Task:
Could you output the entries that follow exactly, omitting any pictures they contain?

Dataset items:

^^^^

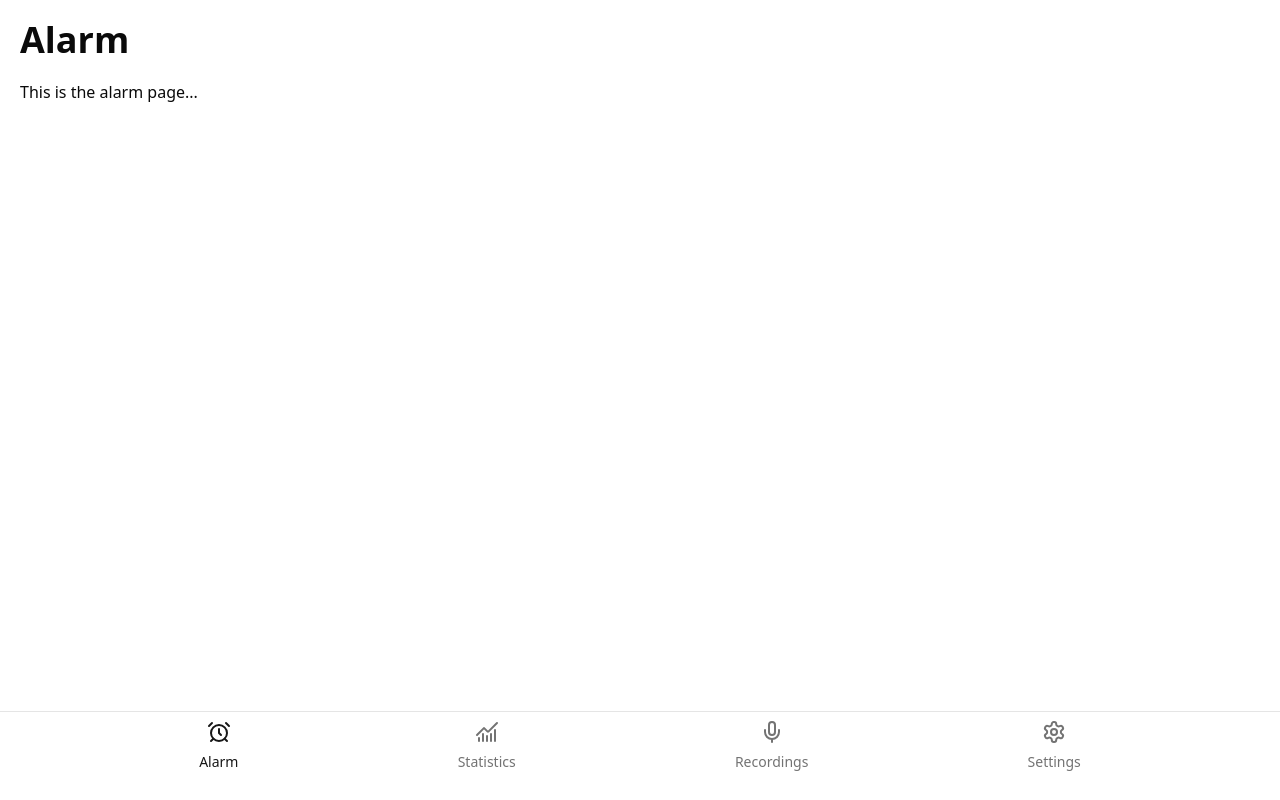
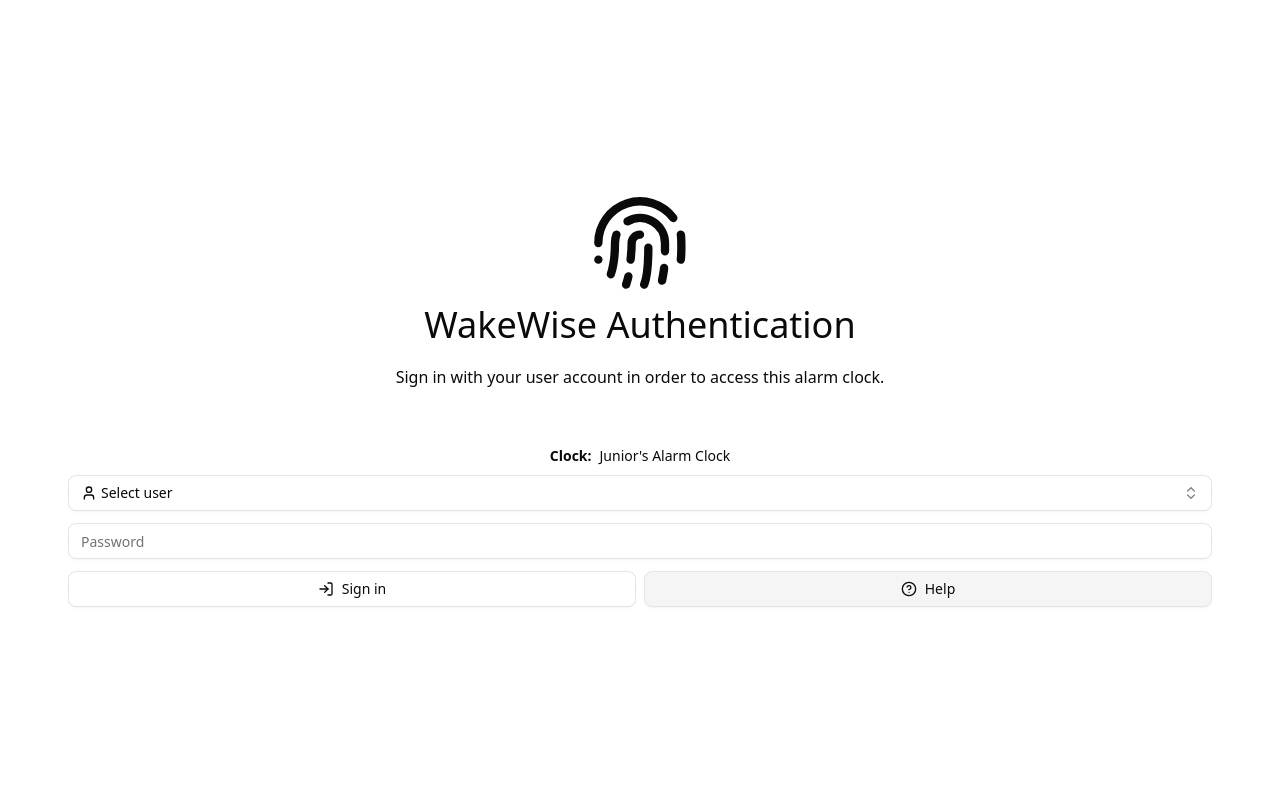
Before and after one commit to JonathanVarild/WakeWise, a React (Vite) app in the folder Web App/: page / in a window 1280 px wide. Built offline with nearby package versions, Linux system fonts and the light colour scheme.

Commit message:
Added authentication page

```diff
--- a/Web App/src/App.jsx
+++ b/Web App/src/App.jsx
@@ -1,22 +1,10 @@
+import AuthenticatePresenter from "./presenters/AuthenticatePresenter";
 import NavbarPresenter from "./presenters/NavbarPresenter";
-import { TAB_ALARM, TAB_STATISTICS, TAB_RECORDINGS, TAB_SETTINGS } from "./model/interface/navigation";
-import { useSelector } from "react-redux";
-import PageView from "./views/PageView";
 
 function App() {
-	const activeTab = useSelector((state) => state.interface.navigationTab);
-
-	// Define the pages for each tab
-	const pages = [];
-	pages[TAB_ALARM] = <PageView title="Alarm">This is the alarm page...</PageView>;
-	pages[TAB_STATISTICS] = <PageView title="Statistics" />;
-	pages[TAB_RECORDINGS] = <PageView title="Recordings" />;
-	pages[TAB_SETTINGS] = <PageView title="Settings" />;
-
 	return (
 		<>
-			{pages[activeTab]}
-			<NavbarPresenter />
+			<AuthenticatePresenter />
 		</>
 	);
 }
```
Also changed, not shown: 1 other file (tests, documents, lock files or other folders).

^^^^

Answer space:
Before and after one commit to JonathanVarild/WakeWise, a React (Vite) app in the folder Web App/: page / in a window 1280 px wide. Built offline with nearby package versions, Linux system fonts and the light colour scheme.

Commit message:
Added authentication page

```diff
--- a/Web App/src/App.jsx
+++ b/Web App/src/App.jsx
@@ -1,22 +1,10 @@
+import AuthenticatePresenter from "./presenters/AuthenticatePresenter";
 import NavbarPresenter from "./presenters/NavbarPresenter";
-import { TAB_ALARM, TAB_STATISTICS, TAB_RECORDINGS, TAB_SETTINGS } from "./model/interface/navigation";
-import { useSelector } from "react-redux";
-import PageView from "./views/PageView";
 
 function App() {
-	const activeTab = useSelector((state) => state.interface.navigationTab);
-
-	// Define the pages for each tab
-	const pages = [];
-	pages[TAB_ALARM] = <PageView title="Alarm">This is the alarm page...</PageView>;
-	pages[TAB_STATISTICS] = <PageView title="Statistics" />;
-	pages[TAB_RECORDINGS] = <PageView title="Recordings" />;
-	pages[TAB_SETTINGS] = <PageView title="Settings" />;
-
 	return (
 		<>
-			{pages[activeTab]}
-			<NavbarPresenter />
+			<AuthenticatePresenter />
 		</>
 	);
 }
```
Also changed, not shown: 1 other file (tests, documents, lock files or other folders).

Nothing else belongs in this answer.